Extracted records:
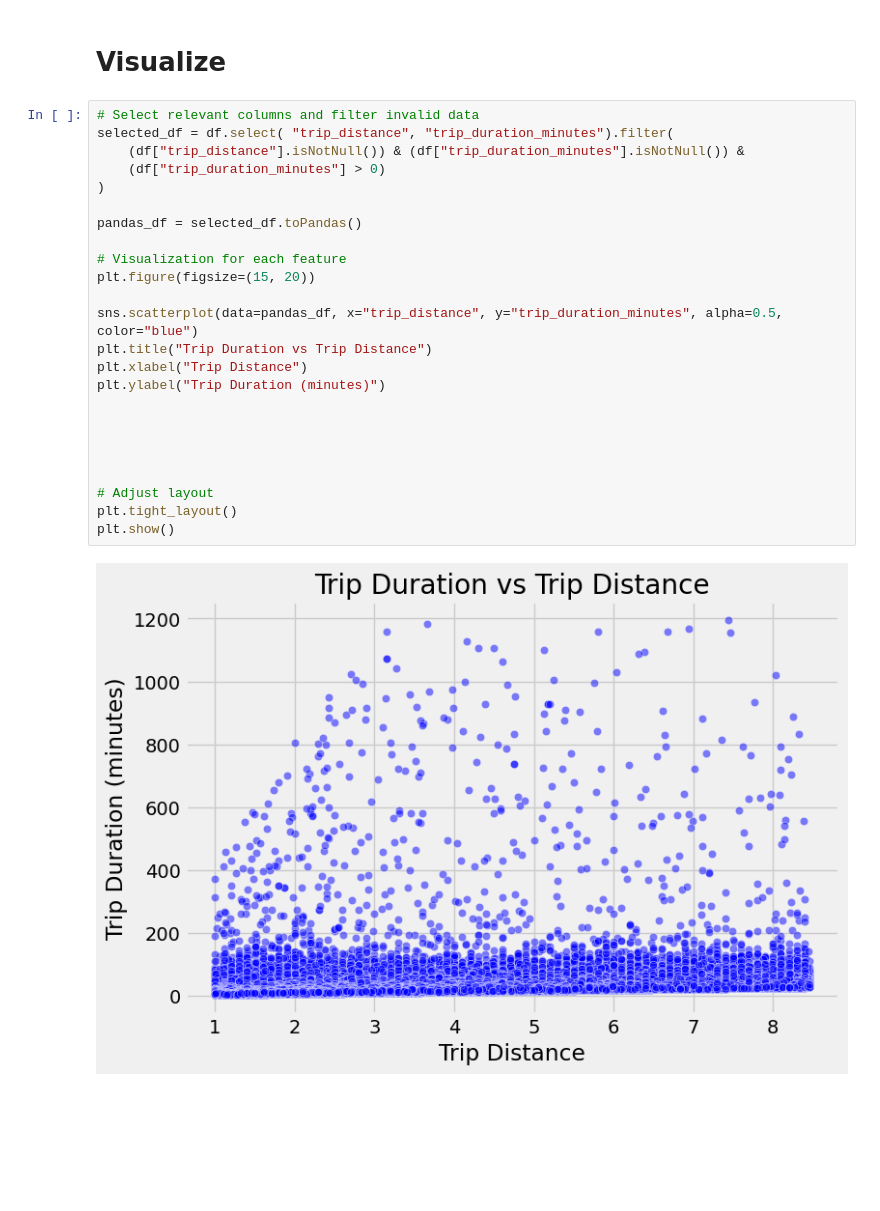
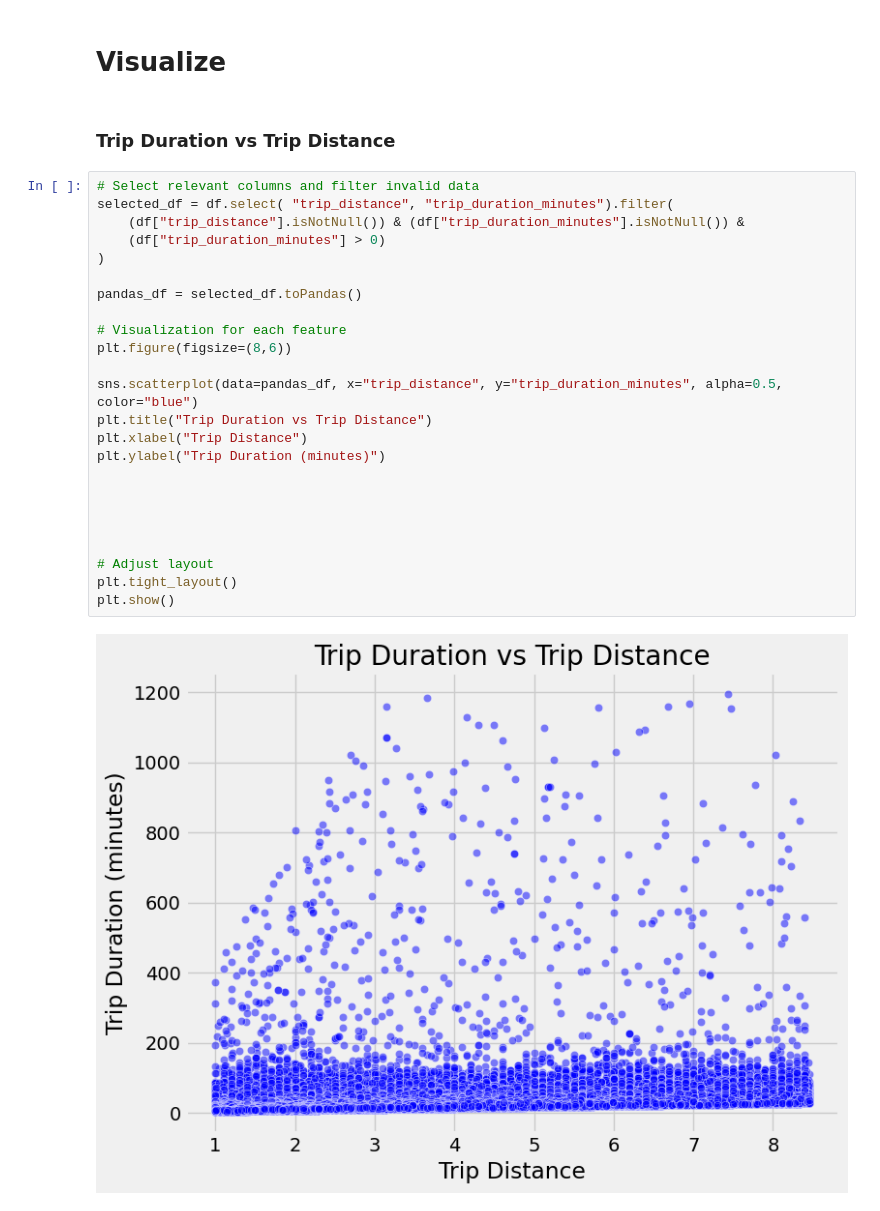
Before and after one commit to nhhongan/nyc_yellow_taxi_eta, a Jupyter notebook: notebook/eda_processing.ipynb, the cells around one changed output. Cells and saved outputs as stored; diff of their text form; blank space fills up the shorter version.

```diff
--- a/notebook/eda_processing.ipynb
+++ b/notebook/eda_processing.ipynb
@@ -1020,29 +1021,31 @@ for file_name in os.listdir(temp_dir):
 shutil.rmtree(temp_dir)
 # %% [markdown]
 # Visualize
+# %% [markdown]
+### Trip Duration vs Trip Distance
 # %%
 # Select relevant columns and filter invalid data
 selected_df = df.select( "trip_distance", "trip_duration_minutes").filter(
     (df["trip_distance"].isNotNull()) & (df["trip_duration_minutes"].isNotNull()) &
     (df["trip_duration_minutes"] > 0)
 )
 
 pandas_df = selected_df.toPandas()
 
 # Visualization for each feature
-plt.figure(figsize=(15, 20))
+plt.figure(figsize=(8,6))
 
 sns.scatterplot(data=pandas_df, x="trip_distance", y="trip_duration_minutes", alpha=0.5, color="blue")
 plt.title("Trip Duration vs Trip Distance")
 plt.xlabel("Trip Distance")
 plt.ylabel("Trip Duration (minutes)")
 
 
 
 
 
 # Adjust layout
 plt.tight_layout()
 plt.show()
 # %% [output]
-[figure, old version]
+[figure, new version]
```
Also changed, not shown: parts of 16 cells of this notebook.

Exercise requirements: Repeat the data exactly as written, but without the pictures.

Result:
Before and after one commit to nhhongan/nyc_yellow_taxi_eta, a Jupyter notebook: notebook/eda_processing.ipynb, the cells around one changed output. Cells and saved outputs as stored; diff of their text form; blank space fills up the shorter version.

```diff
--- a/notebook/eda_processing.ipynb
+++ b/notebook/eda_processing.ipynb
@@ -1020,29 +1021,31 @@ for file_name in os.listdir(temp_dir):
 shutil.rmtree(temp_dir)
 # %% [markdown]
 # Visualize
+# %% [markdown]
+### Trip Duration vs Trip Distance
 # %%
 # Select relevant columns and filter invalid data
 selected_df = df.select( "trip_distance", "trip_duration_minutes").filter(
     (df["trip_distance"].isNotNull()) & (df["trip_duration_minutes"].isNotNull()) &
     (df["trip_duration_minutes"] > 0)
 )
 
 pandas_df = selected_df.toPandas()
 
 # Visualization for each feature
-plt.figure(figsize=(15, 20))
+plt.figure(figsize=(8,6))
 
 sns.scatterplot(data=pandas_df, x="trip_distance", y="trip_duration_minutes", alpha=0.5, color="blue")
 plt.title("Trip Duration vs Trip Distance")
 plt.xlabel("Trip Distance")
 plt.ylabel("Trip Duration (minutes)")
 
 
 
 
 
 # Adjust layout
 plt.tight_layout()
 plt.show()
 # %% [output]
-[figure, old version]
+[figure, new version]
```
Also changed, not shown: parts of 16 cells of this notebook.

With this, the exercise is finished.